Two observations have sometimes been viewed as evidence that the equilibrium allocations of intermediated credit markets are inefficient. First, low-income households' marginal propensity to consume is close to unity. Second, even high-income households seem to face nonprice constraints during recessions. This paper presents a model that possesses both of these features. (A recession is modeled as an economy in which the equilibrium level of investment is at its lowest possible level.) However, contrary to the conventional view, the equilibrium of this model is ex ante efficient. The model ...
Contracts, constraints, and consumption
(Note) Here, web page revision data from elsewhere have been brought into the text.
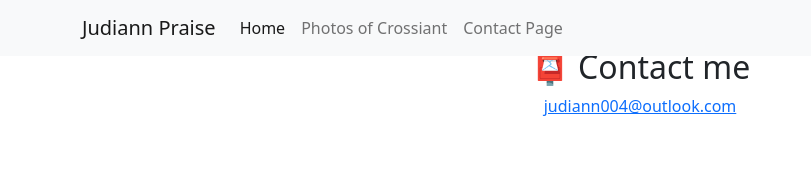
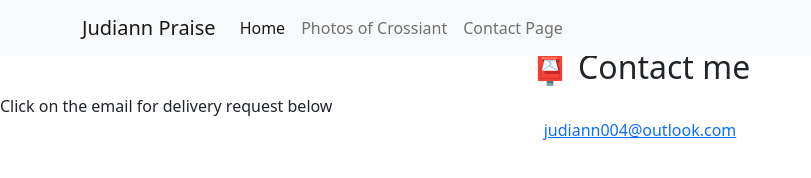
Before and after one commit to Judiann004/The-Crossiant, a plain HTML site: page contact.html in a window 1280 px wide. Shown: the whole page, without its empty margins (0-811 px from the left). Drawn offline with nearby package versions, Linux system fonts and the light colour scheme.

Commit message:
Update contact.html

```diff
--- a/contact.html
+++ b/contact.html
@@ -4,7 +4,7 @@
     <meta charset="UTF-8">
     <meta http-equiv="X-UA-Compatible" content="IE=edge">
     <meta name="viewport" content="width=device-width, initial-scale=1.0">
-    <title>A Crossiant</title>
+    <title>Contact me-PrajudSpicyCroissant</title>
     <link
       href="https://cdn.jsdelivr.net/npm/bootstrap@5.0.0-beta2/dist/css/bootstrap.min.css"
       rel="stylesheet"
@@ -53,7 +53,7 @@
 
 <div id="contact" class="mt-5">
     <h2 class="text-center">📮 Contact me</h2>
-    <a href="mailto:judiann004@outlook.com" class="email-link">
+   <span class="mt-4">Click on the email for delivery request below</span> <a href="mailto:judiann004@outlook.com" class="email-link">
       judiann004@outlook.com
     </a>
   </div>
```
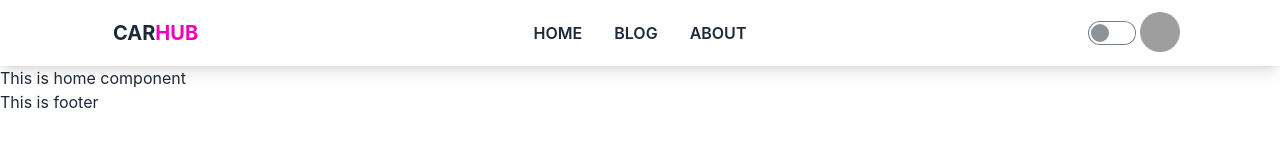
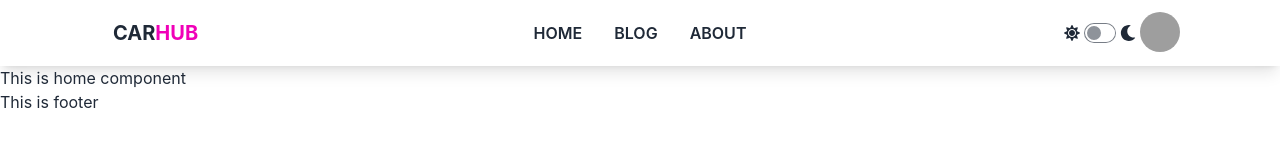
Before and after one commit to asifImtiazUdoy/carhub, a React (Create React App) app: page / in a window 1280 px wide. Shown: the top 160 px of the page. Built offline with nearby package versions, Linux system fonts and the light colour scheme; no server answers; grey boxes are pictures that could not be loaded.

Commit message:
react icons implemented

```diff
--- a/package.json
+++ b/package.json
@@ -10,6 +10,7 @@
     "firebase": "^9.14.0",
     "react": "^18.2.0",
     "react-dom": "^18.2.0",
+    "react-icons": "^4.6.0",
     "react-router-dom": "^6.4.3",
     "react-scripts": "5.0.1",
     "web-vitals": "^2.1.4"
--- a/src/layouts/Client/partials/Header/Header.js
+++ b/src/layouts/Client/partials/Header/Header.js
@@ -1,5 +1,6 @@
-import React, { useState } from 'react';
+import React from 'react';
 import { Link } from 'react-router-dom';
+import { FaMoon, FaSun } from "react-icons/fa";
 
 const Header = () => {
 
@@ -37,7 +38,9 @@ const Header = () => {
                 </ul>
             </div>
             <div className="navbar-end">
-                <input onChange={handleTheme} type="checkbox" className="toggle toggle-md" />
+                <FaSun />
+                <input onChange={handleTheme} type="checkbox" className="toggle toggle-sm mx-1" />
+                <FaMoon />
                 <div className="dropdown dropdown-end">
                     <label tabIndex={0} className="btn btn-ghost btn-circle avatar">
                         <div className="w-10 rounded-full">
```
Also changed, not shown: 1 other file (tests, documents, lock files or other folders).
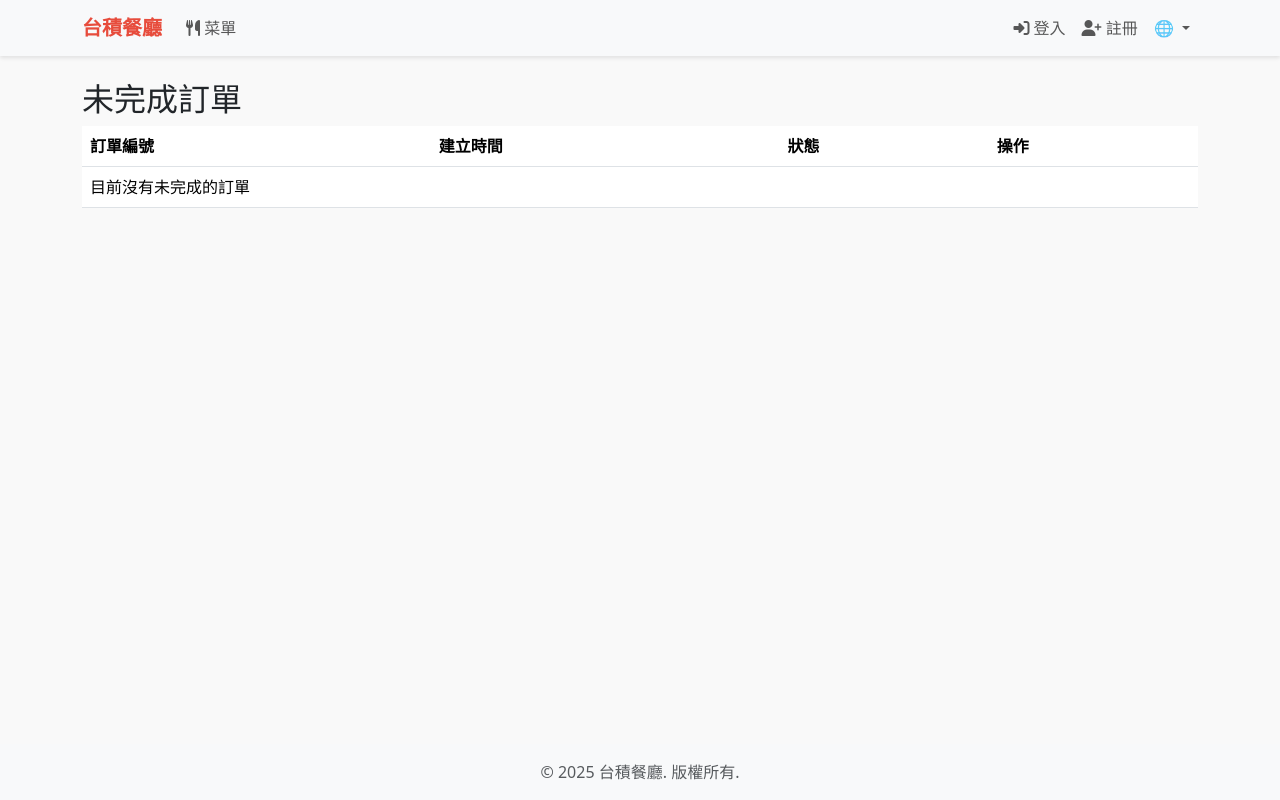
After one commit to hideseekii/CloudNative_FinalProject, a Django app: page /orders/staff/order/ in a window 1280 px wide. The commit adds this page. Run offline with Django 5.2, Linux system fonts and the light colour scheme; data that the repository does not hold is empty.

Commit message:
新增把未完成訂單改為完成功能

```diff
--- a/orders/urls.py
+++ b/orders/urls.py
@@ -21,4 +21,7 @@ urlpatterns = [
 
     path('generate-monthly-report/', views.generate_monthly_report, name='generate_monthly_report'),
 
+    path('staff/order/', views.staff_order_list, name='staff_order_list'),
+    path('staff/order/<int:order_id>/complete/', views.mark_order_complete, name='mark_order_complete'),
+
 ]
--- a/orders/views.py
+++ b/orders/views.py
@@ -16,6 +16,15 @@ from django.utils.timezone import now
 from django.db.models import Sum
 from datetime import datetime
 
+def staff_order_list(request):
+    orders = Order.objects.filter(state=Order.State.UNFINISHED).order_by('-datetime')
+    return render(request, 'orders/staff_order_list.html', {'orders': orders})
+
+def mark_order_complete(request, order_id):
+    order = get_object_or_404(Order, pk=order_id)
+    order.state = Order.State.FINISHED
+    order.save()
+    return redirect('orders:staff_order_list')
 
 def generate_monthly_report(request):
     now = timezone.now()
--- a/templates/base.html
+++ b/templates/base.html
@@ -43,7 +43,7 @@
                         <ul class="dropdown-menu dropdown-menu-end" aria-labelledby="navbarDropdown">
                             <li>
                                 <a class="dropdown-item" href="{% url 'orders:order_history' %}">
-                                    <i class="fas fa-history"></i> {% trans "訂單歷史" %}
+                                    <i class="fas fa-tasks"></i> {% trans "訂單歷史" %}
                                 </a>
                             </li>
 
@@ -52,6 +52,12 @@
                             <li>
                                 <a class="dropdown-item" href="{% url 'reviews:review_list' %}">
                                     <i class="fas fa-star"></i> {% trans "查看評價" %}
+                                </a>
+                            </li>
+                            <li><hr class="dropdown-divider"></li>
+                            <li>
+                                <a class="dropdown-item" href="{% url 'orders:staff_order_list' %}">
+                                    <i class="fas fa-tasks"></i> {% trans "訂單狀態" %}
                                 </a>
                             </li>
                             <li><hr class="dropdown-divider"></li>
--- /dev/null
+++ b/templates/orders/staff_order_list.html
@@ -0,0 +1,32 @@
+<!-- templates/orders/staff_order_list.html -->
+{% extends "base.html" %}
+{% block content %}
+<h2>未完成訂單</h2>
+<table class="table">
+    <thead>
+        <tr>
+            <th>訂單編號</th>
+            <th>建立時間</th>
+            <th>狀態</th>
+            <th>操作</th>
+        </tr>
+    </thead>
+    <tbody>
+        {% for order in orders %}
+        <tr>
+            <td>{{ order.order_id }}</td>
+            <td>{{ order.datetime }}</td>
+            <td>{{ order.get_state_display }}</td>
+            <td>
+                <form method="post" action="{% url 'orders:mark_order_complete' order.order_id %}">
+                    {% csrf_token %}
+                    <button class="btn btn-success btn-sm" type="submit">標記為完成</button>
+                </form>
+            </td>
+        </tr>
+        {% empty %}
+        <tr><td colspan="4">目前沒有未完成的訂單</td></tr>
+        {% endfor %}
+    </tbody>
+</table>
+{% endblock %}
--- a/templates/staff/account/login.html
+++ b/templates/staff/account/login.html
@@ -38,7 +38,7 @@
 
             <div class="form-floating mb-3">
                 <input type="text" class="form-control {% if form.username.errors %}is-invalid{% endif %}"
-                       id="id_username" name="username" placeholder="用戶名" required>
+                       id="id_username" name="username" placeholder="{% trans '用戶名' %}" required>
                 <label for="id_username">{% trans "用戶名" %}</label>
                 {% if form.username.errors %}
                 <div class="invalid-feedback">
@@ -51,7 +51,7 @@
 
             <div class="form-floating mb-3">
                 <input type="password" class="form-control {% if form.password.errors %}is-invalid{% endif %}"
-                       id="id_password" name="password" placeholder="密碼" required>
+                       id="id_password" name="password" placeholder="{% trans '密碼' %}" required>
                 <label for="id_password">{% trans "密碼" %}</label>
                 {% if form.password.errors %}
                 <div class="invalid-feedback">
--- a/templates/staff/account/password_change_form.html
+++ b/templates/staff/account/password_change_form.html
@@ -33,7 +33,7 @@
 
             <div class="form-floating mb-3">
                 <input type="email" class="form-control {% if form.email.errors %}is-invalid{% endif %}"
-                       id="id_email" name="email" placeholder="電子郵件地址" required>
+                       id="id_email" name="email" placeholder="{% trans '電子郵件地址' %}" required>
                 <label for="id_email">{% trans "電子郵件地址" %}</label>
                 {% if form.email.errors %}
                 <div class="invalid-feedback">
--- a/templates/users/account/login.html
+++ b/templates/users/account/login.html
@@ -38,7 +38,7 @@
 
             <div class="form-floating mb-3">
                 <input type="text" class="form-control {% if form.username.errors %}is-invalid{% endif %}"
-                       id="id_username" name="username" placeholder="用戶名" required>
+                       id="id_username" name="username" placeholder="{% trans '用戶名' %}" required>
                 <label for="id_username">{% trans "電子郵件" %}</label>
                 {% if form.username.errors %}
                 <div class="invalid-feedback">
@@ -51,7 +51,7 @@
 
             <div class="form-floating mb-3">
                 <input type="password" class="form-control {% if form.password.errors %}is-invalid{% endif %}"
-                       id="id_password" name="password" placeholder="密碼" required>
+                       id="id_password" name="password" placeholder="{% trans '密碼' %}" required>
                 <label for="id_password">{% trans "密碼" %}</label>
                 {% if form.password.errors %}
                 <div class="invalid-feedback">
--- a/templates/users/account/password_change_form.html
+++ b/templates/users/account/password_change_form.html
@@ -33,7 +33,7 @@
 
             <div class="form-floating mb-3">
                 <input type="email" class="form-control {% if form.email.errors %}is-invalid{% endif %}"
-                       id="id_email" name="email" placeholder="電子郵件地址" required>
+                       id="id_email" name="email" placeholder="{% trans '電子郵件地址' %}" required>
                 <label for="id_email">{% trans "電子郵件地址" %}</label>
                 {% if form.email.errors %}
                 <div class="invalid-feedback">
--- a/templates/users/account/signup.html
+++ b/templates/users/account/signup.html
@@ -35,7 +35,7 @@
             <!-- 電子郵件欄位 -->
             <div class="form-floating mb-3">
                 <input type="email" class="form-control {% if form.email.errors %}is-invalid{% endif %}"
-                       id="id_email" name="email" placeholder="電子郵件" required>
+                       id="id_email" name="email" placeholder="{% trans '電子郵件' %}" required>
                 <label for="id_email">{% trans "電子郵件" %}</label>
                 {% if form.email.errors %}
                 <div class="invalid-feedback">
```
Also changed, not shown: templates/menu/base.html (+6 -1 lines), locale/en/LC_MESSAGES/django.po, locale/zh_Hant/LC_MESSAGES/django.po, 1 other file.
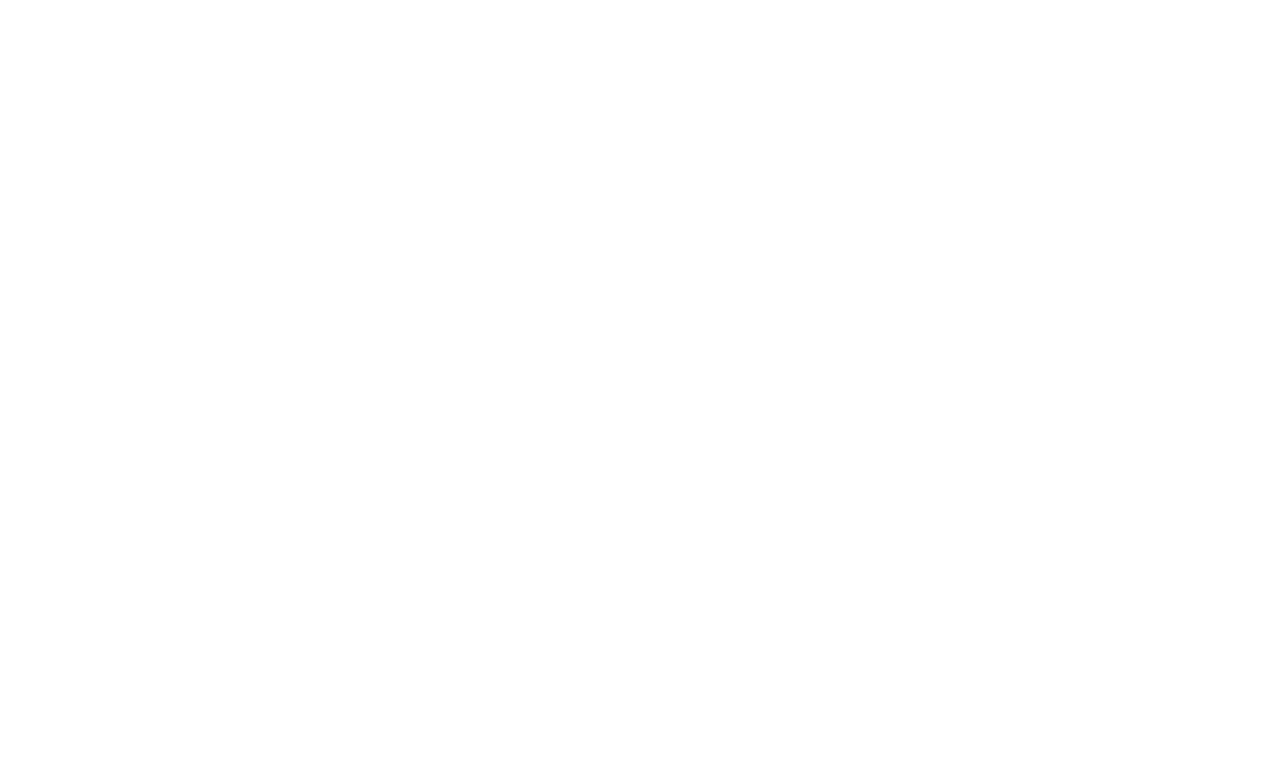
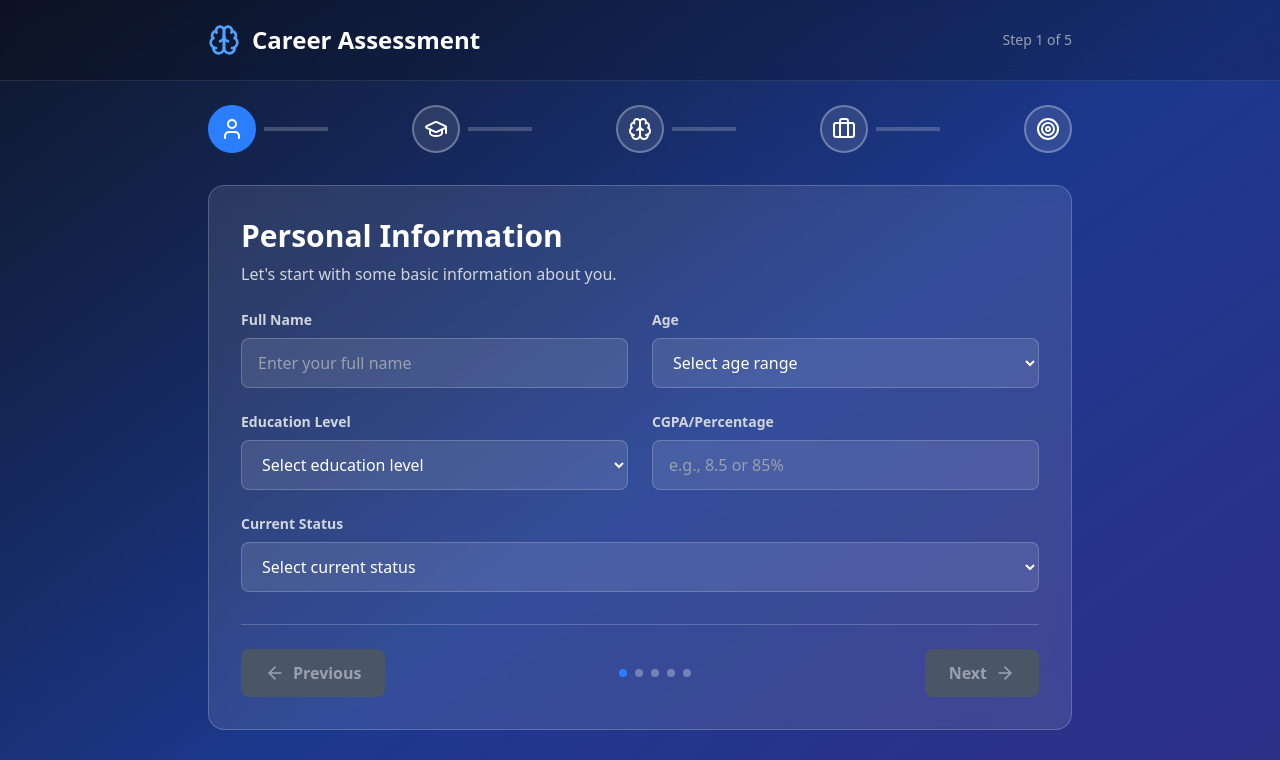
Before and after one commit to DhruvTemura/Skill-trail, a React (Vite) app in the folder frontend/: page /profile in a window 1280 px wide. Before the commit this address had no page. Shown: the top 760 px of the page. Built offline with nearby package versions, Linux system fonts and the light colour scheme.

Commit message:
appjsx updated

```diff
--- a/frontend/src/App.jsx
+++ b/frontend/src/App.jsx
@@ -1,12 +1,14 @@
 import React from 'react';
 import { Routes, Route } from 'react-router-dom';
 import Home from './components/Home';
+import ProfileForm from './components/ProfileForm';
 
 function App() {
   return (
     <div className="App">
       <Routes>
         <Route path="/" element={<Home />} />
+        <Route path='/profile' element={<ProfileForm />} />
       </Routes>
     </div>
   );
```
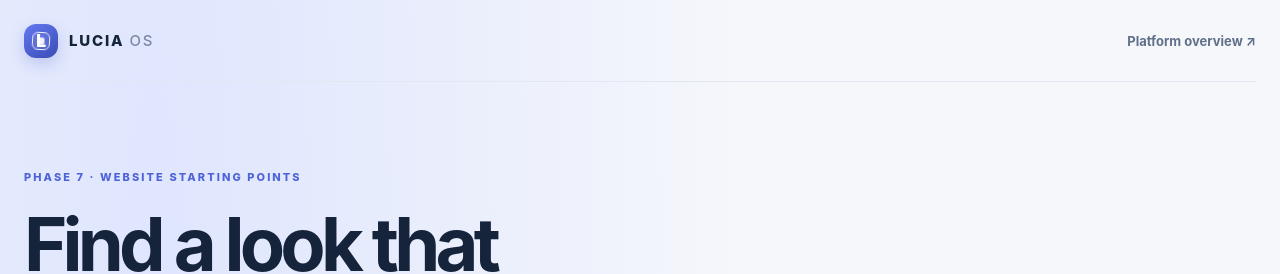
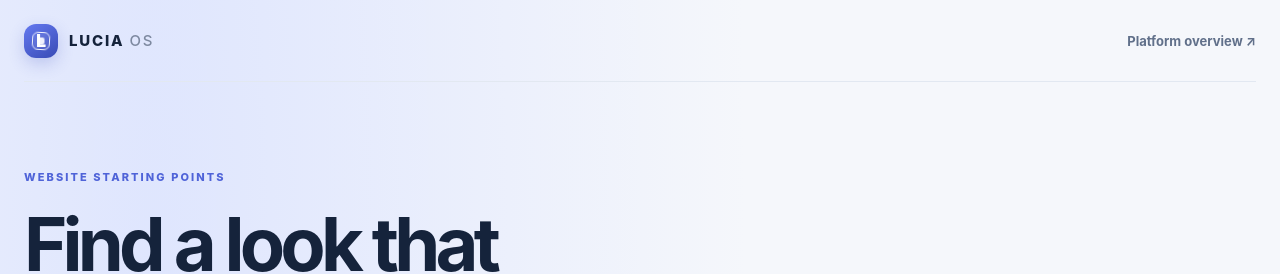
Before and after one commit to trendorafindsinc-jpg/lucia-os, a Next.js app: page /templates in a window 1280 px wide. Shown: the top 274 px of the page. Built offline with nearby package versions, Linux system fonts and the light colour scheme.

Commit message:
Use customer-facing template gallery label

```diff
--- a/src/components/templates/template-gallery.tsx
+++ b/src/components/templates/template-gallery.tsx
@@ -23,7 +23,7 @@ export function TemplateGallery() {
         <Link className="template-back" href="/">Platform overview <span aria-hidden="true">↗</span></Link>
       </header>
       <section className="template-intro">
-        <p className="eyebrow">PHASE 7 · WEBSITE STARTING POINTS</p>
+        <p className="eyebrow">WEBSITE STARTING POINTS</p>
         <h1>Find a look that<br /><span>feels like you.</span></h1>
         <p className="template-lede">Explore a growing library of thoughtfully structured website concepts for organisations, creators and independent businesses. Choose a starting point and use the guided setup to plan a site around your goals.</p>
         <div className="template-count"><strong>{websiteTemplates.length} design concepts</strong><span> · {templateCategories.length - 1} categories · Catalogue preview</span></div>
```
The paper compares implications of three kinds of models of households? consumption behavior: the basic permanent-income model, several models of liquidity-constrained households, and a model of an informationally-constrained efficient contract. These models are distinguished in terms of implications regarding the present discounted values of net trades to households at various levels of temporary income, and the households? marginal rates of substitution. Martingale consumption is studied as an approximation to the predicted consumption process of the efficient-contract model.